The review also recommended a renewed focus on continuity of care, with one midwife or a team of midwives supporting mothers throughout pregnancy and beyond. Elizabeth is a big advocate of this having seen the “huge benefits” it brought her own daughter who was “delighted with the NHS care she recently received, having antenatal appointments at home and overall a very positive birthing experience.” For Elizabeth, “being cared for by people she got to know made a massive difference.”
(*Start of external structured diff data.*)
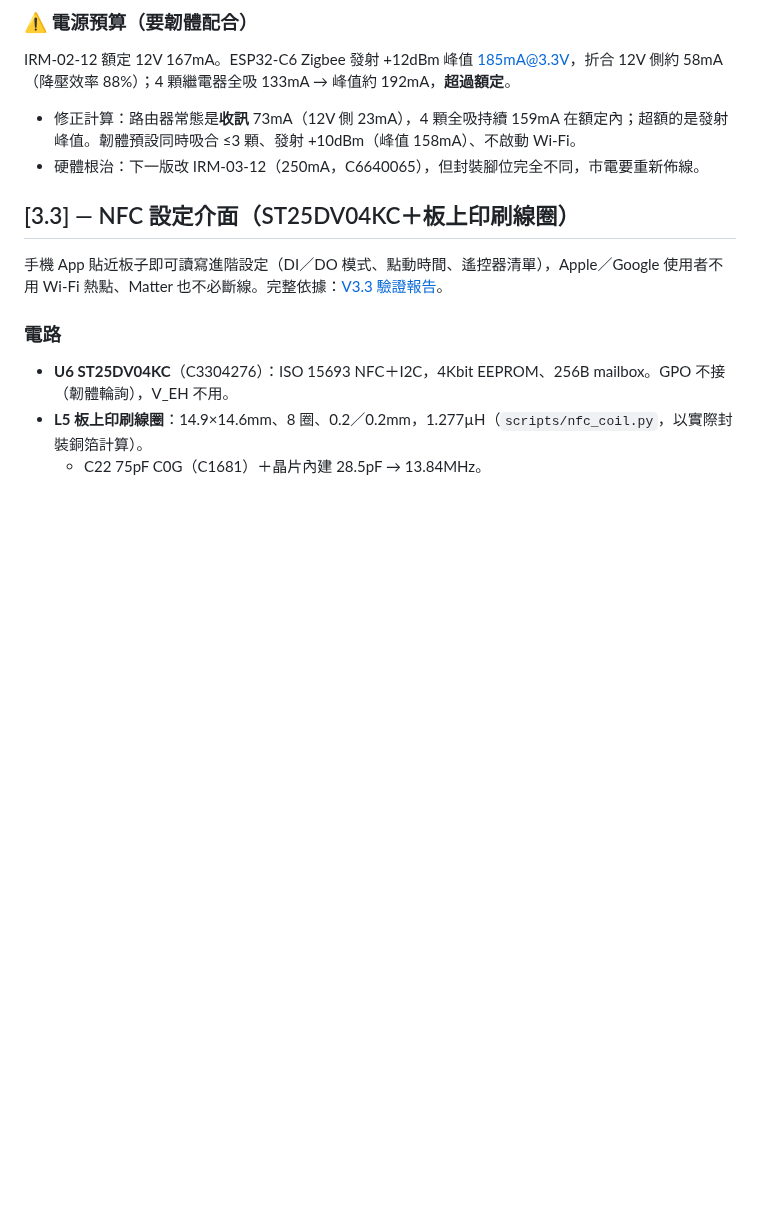
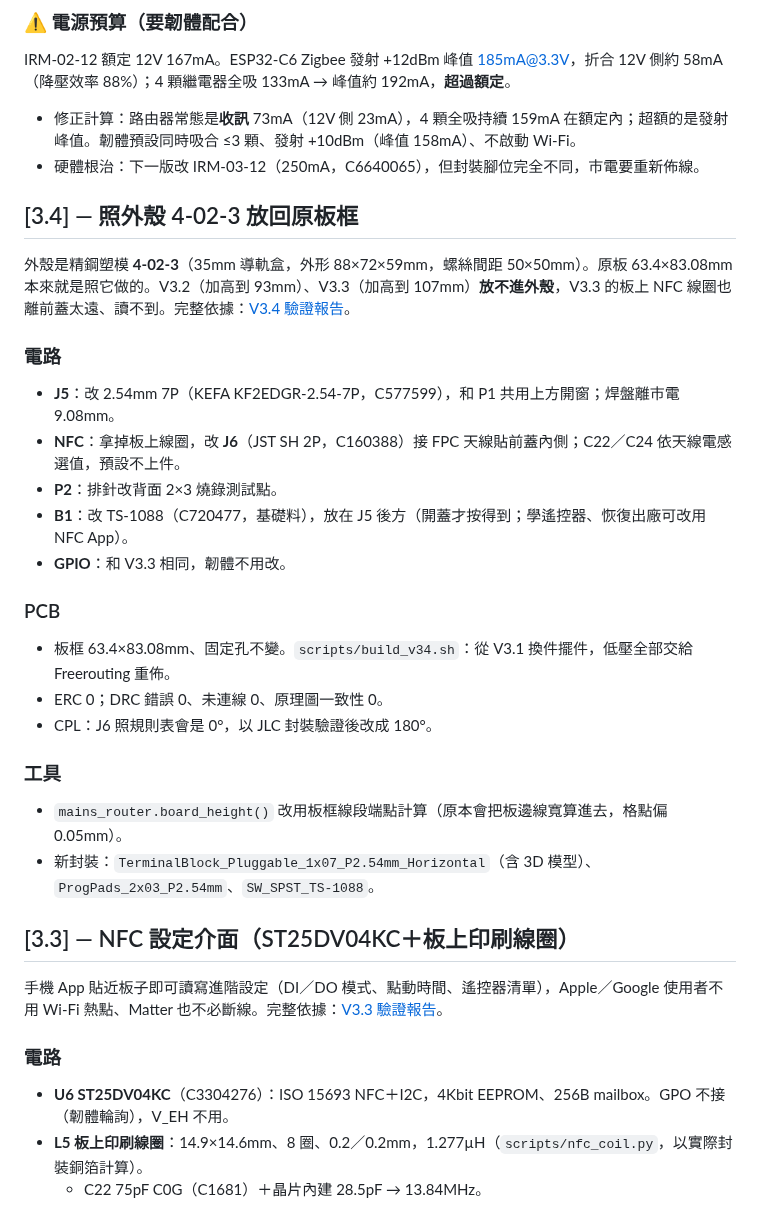
Before and after one commit to WOOWTECH/Woow_zigbee_fresh_air_pcb, a Markdown page: CHANGELOG.md, the part around the change. Rendered like a GitHub page; blank space fills up the shorter version.

```diff
--- a/CHANGELOG.md
+++ b/CHANGELOG.md
@@ -25,6 +25,26 @@
 IRM-02-12 額定 12V 167mA。ESP32-C6 Zigbee 發射 +12dBm 峰值 185mA@3.3V，折合 12V 側約 58mA（降壓效率 88%）；4 顆繼電器全吸 133mA → 峰值約 192mA，**超過額定**。
 - 修正計算：路由器常態是**收訊** 73mA（12V 側 23mA），4 顆全吸持續 159mA 在額定內；超額的是發射峰值。韌體預設同時吸合 ≤3 顆、發射 +10dBm（峰值 158mA）、不啟動 Wi-Fi。
 - 硬體根治：下一版改 IRM-03-12（250mA，C6640065），但封裝腳位完全不同，市電要重新佈線。
+
+## [3.4] — 照外殼 4-02-3 放回原板框
+
+外殼是精鋼塑模 **4-02-3**（35mm 導軌盒，外形 88×72×59mm，螺絲間距 50×50mm）。原板 63.4×83.08mm 本來就是照它做的。V3.2（加高到 93mm）、V3.3（加高到 107mm）**放不進外殼**，V3.3 的板上 NFC 線圈也離前蓋太遠、讀不到。完整依據：[V3.4 驗證報告](docs/verification/V3.4.md)。
+
+### 電路
+- **J5**：改 2.54mm 7P（KEFA KF2EDGR-2.54-7P，C577599），和 P1 共用上方開窗；焊盤離市電 9.08mm。
+- **NFC**：拿掉板上線圈，改 **J6**（JST SH 2P，C160388）接 FPC 天線貼前蓋內側；C22／C24 依天線電感選值，預設不上件。
+- **P2**：排針改背面 2×3 燒錄測試點。
+- **B1**：改 TS-1088（C720477，基礎料），放在 J5 後方（開蓋才按得到；學遙控器、恢復出廠可改用 NFC App）。
+- **GPIO**：和 V3.3 相同，韌體不用改。
+
+### PCB
+- 板框 63.4×83.08mm、固定孔不變。`scripts/build_v34.sh`：從 V3.1 換件擺件，低壓全部交給 Freerouting 重佈。
+- ERC 0；DRC 錯誤 0、未連線 0、原理圖一致性 0。
+- CPL：J6 照規則表會是 0°，以 JLC 封裝驗證後改成 180°。
+
+### 工具
+- `mains_router.board_height()` 改用板框線段端點計算（原本會把板邊線寬算進去，格點偏 0.05mm）。
+- 新封裝：`TerminalBlock_Pluggable_1x07_P2.54mm_Horizontal`（含 3D 模型）、`ProgPads_2x03_P2.54mm`、`SW_SPST_TS-1088`。
 
 ## [3.3] — NFC 設定介面（ST25DV04KC＋板上印刷線圈）
 
```
Also changed, not shown: README.md (+15 -4 lines), docs/verification/V3.4.md (added, +94 -0 lines), docs/images/pcb_v3.4_routing.png (added), 14 other files.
Mental health was another issue the review focused on and one which the NCT has made a priority over the last five years. “It’s not just about postnatal depression, many parents, including fathers, suffer increased anxiety, post traumatic stress disorder and a whole variety of problems which interfere with bonding,” explains Elizabeth “and yet NCT research shows that very few hospital trusts have a strategy for mental health care in the weeks before and after the birth.” In 2015, the charity set about raising awareness and improving services through its #BeyondBabyBlues campaign. Since then, the government has pledged an additional £290 million to help new and expectant mothers. The NCT has also been given a Department of Health grant to trains volunteers to provide one-to-one support for new mums and dads.
It’s clear to see that the NCT, through its campaigns, has had a big impact on social change during the past sixty years, from giving fathers a place at the birth to making breastfeeding in public places acceptable. For Elizabeth, its success is down to one thing – staying true to Prunella Briance’s original philosophy and “encouraging women to own their own births, rather than hand them over to a professional and doing this by empowering them with the information they need to make their own decisions.” She hopes the charity will continue to push forward developments in maternity care for many years to come acknowledging “the spectrum of birth experiences will continue to widen from the women who ask for no intervention to those who will have a hi-tech pregnancy from conception through to birth.” But above all she hopes the charity will continue to enable new parents to forge friendships that will, like some of hers, last for generations to come.
Author: Rhiane Kirkby